Conventional wisdom suggests that the solution to this problem is the reinforcement – either through transformation or funding – of the security sector.  But to do so in a political context which is so weak would simply create another, more influential and forceful actor in an already crowded space.    Alongside this conventional approach to security sector development sits a sense that the architecture of government needs to be strengthened, transformed and/or generally improved.  And it probably does.  But in a context where everything is important, how does one decide what to do and when to do it?

Improving the security situation in a country is not just about strengthening (or limiting) the security actors; nor just about making them both effective and accountable.  Sometimes it is about leadership and vision – essential elements in a country deciding what it wants from its future and how it is going to get it.  In the case of CAR, although all branches of government – and the experience of governance for ordinary people – are critically weak, the stand out problem is a lack of vision.  CAR’s politicians are not providing the leadership that people want and need, and are therefore unable to compete with the overwhelming logic of submitting to the nearest, strongest actor.  It is this lack of vision, rather than an overweening and broadly out of control security sector, which is the country’s most signal weakness and failure.

Addressing this weakness ought to be relatively straightforward.  Surely the good voters of CAR would be susceptible to a credible vison articulated by person, or group of people, able to speak to the issues of daily concern to the citizen.  Curiously, the obstacles to this are a form of unconscious isomorphic mimicry.  CAR’s political leaders are trying so hard to work out how to be attractive to international donors and investment that their political platforms address issues such as debt, legislative agendas and investment strategies rather than the issues likely to be of more direct interest to ordinary citizens – human security; health; education; and access to markets.  Oh, and community security.

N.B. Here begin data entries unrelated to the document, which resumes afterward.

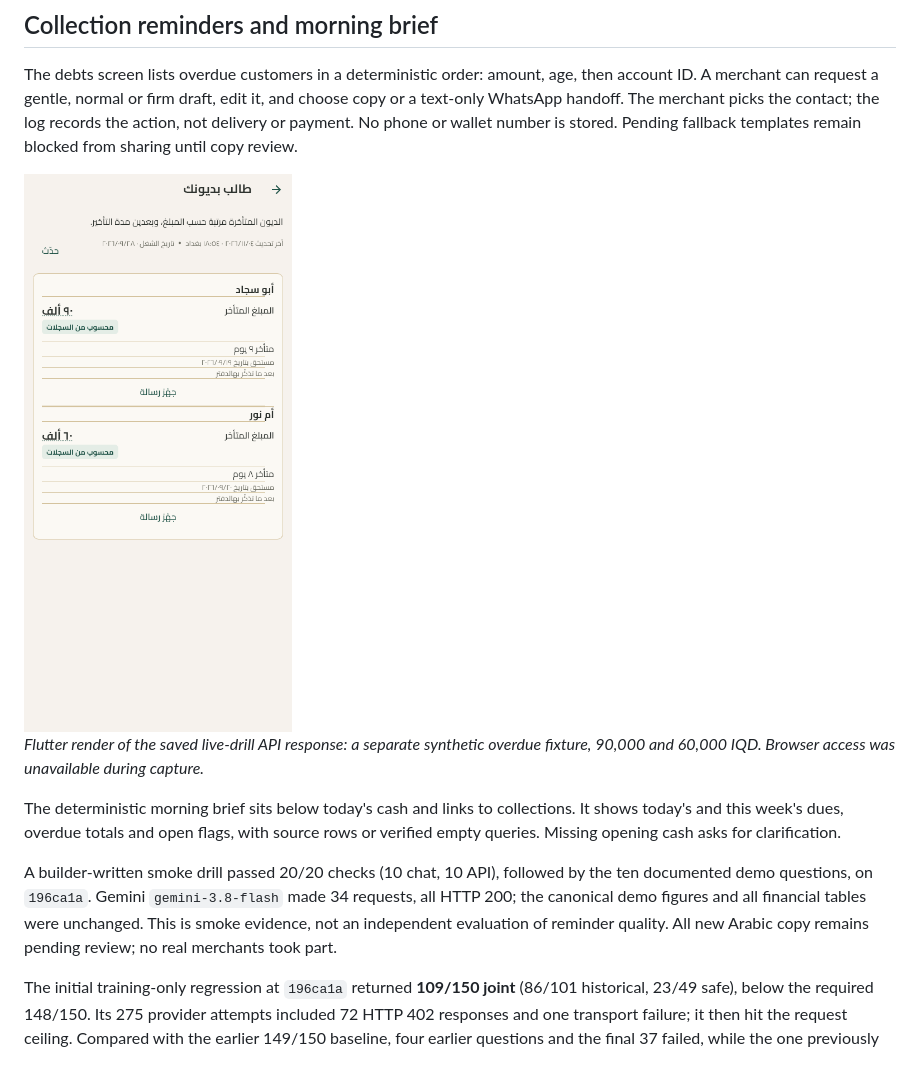
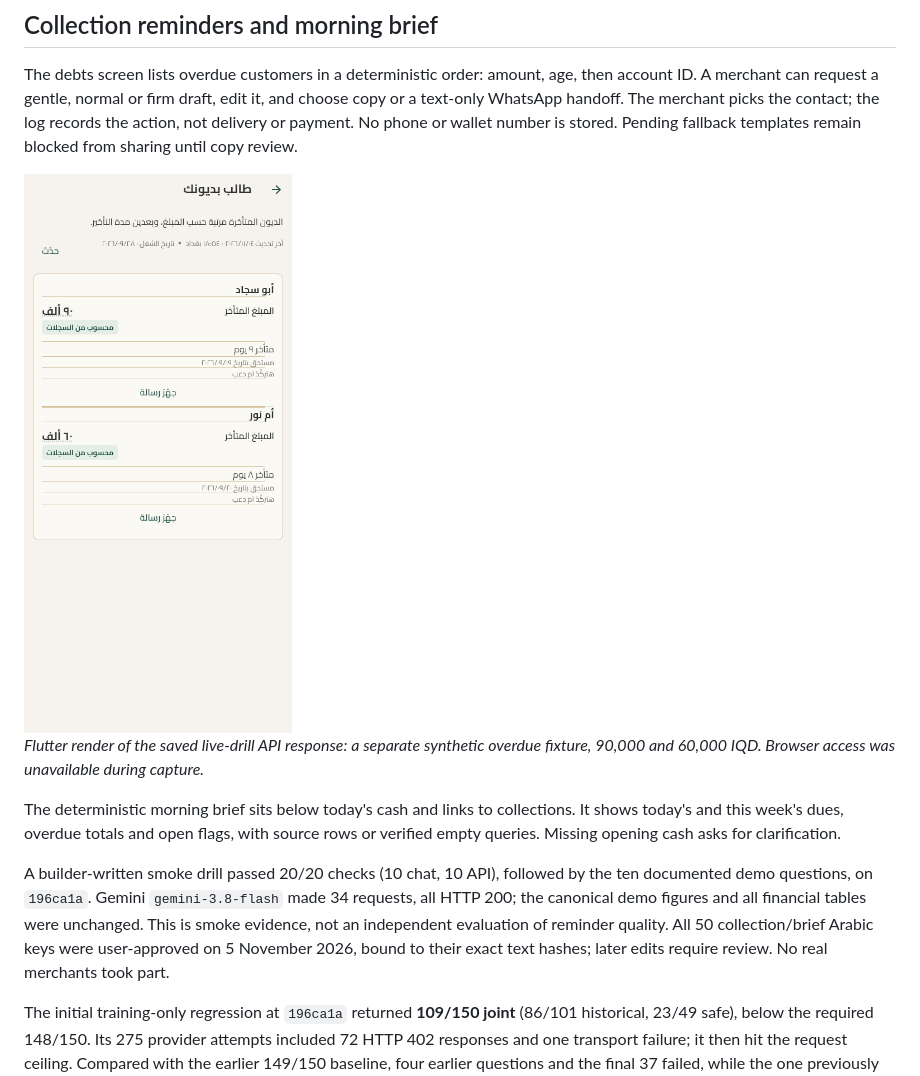
Before and after one commit to abdulwahed-s/Shgad, a Markdown page: README.md, the part around the change. Rendered like a GitHub page; pictures changed too: assets/readme/shot-collections.png.

```diff
--- a/README.md
+++ b/README.md
@@ -181,7 +181,9 @@ A builder-written smoke drill passed 20/20 checks (10 chat, 10 API), followed by
 the ten documented demo questions, on `196ca1a`. Gemini `gemini-3.8-flash` made
 34 requests, all HTTP 200; the canonical demo figures and all financial tables
 were unchanged. This is smoke evidence, not an independent evaluation of reminder
-quality. All new Arabic copy remains pending review; no real merchants took part.
+quality. All 50 collection/brief Arabic keys were user-approved on 5 November
+2026, bound to their exact text hashes; later edits require review. No real
+merchants took part.
 
 The initial training-only regression at `196ca1a` returned **109/150 joint**
 (86/101 historical, 23/49 safe), below the required 148/150. Its 275 provider
```
Also changed, not shown: 15 other files.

In the teeth of an impressive track record of failure, there is an emerging view amongst CAR’s political elite that the problem might be the forms of international alliances on offer. Where La Francophonie has apparently failed, might perhaps something more Anglo-Saxon be better?  But this apparently binary choice belies a deeper problem.  Not that of choosing between imported value sets and spheres of influence, but the need to develop a much more CAR owned and led vision for the future – drawing on the ideas and resources available in the word today, unlimited by colonial throwbacks and artificial ties.

So the first step in identifying the answers to CAR’s security and development problems should lie not in choosing someone else’s agenda, but in the decolonisation of the minds of the country’s political elite and the solutions which they both propose and seek.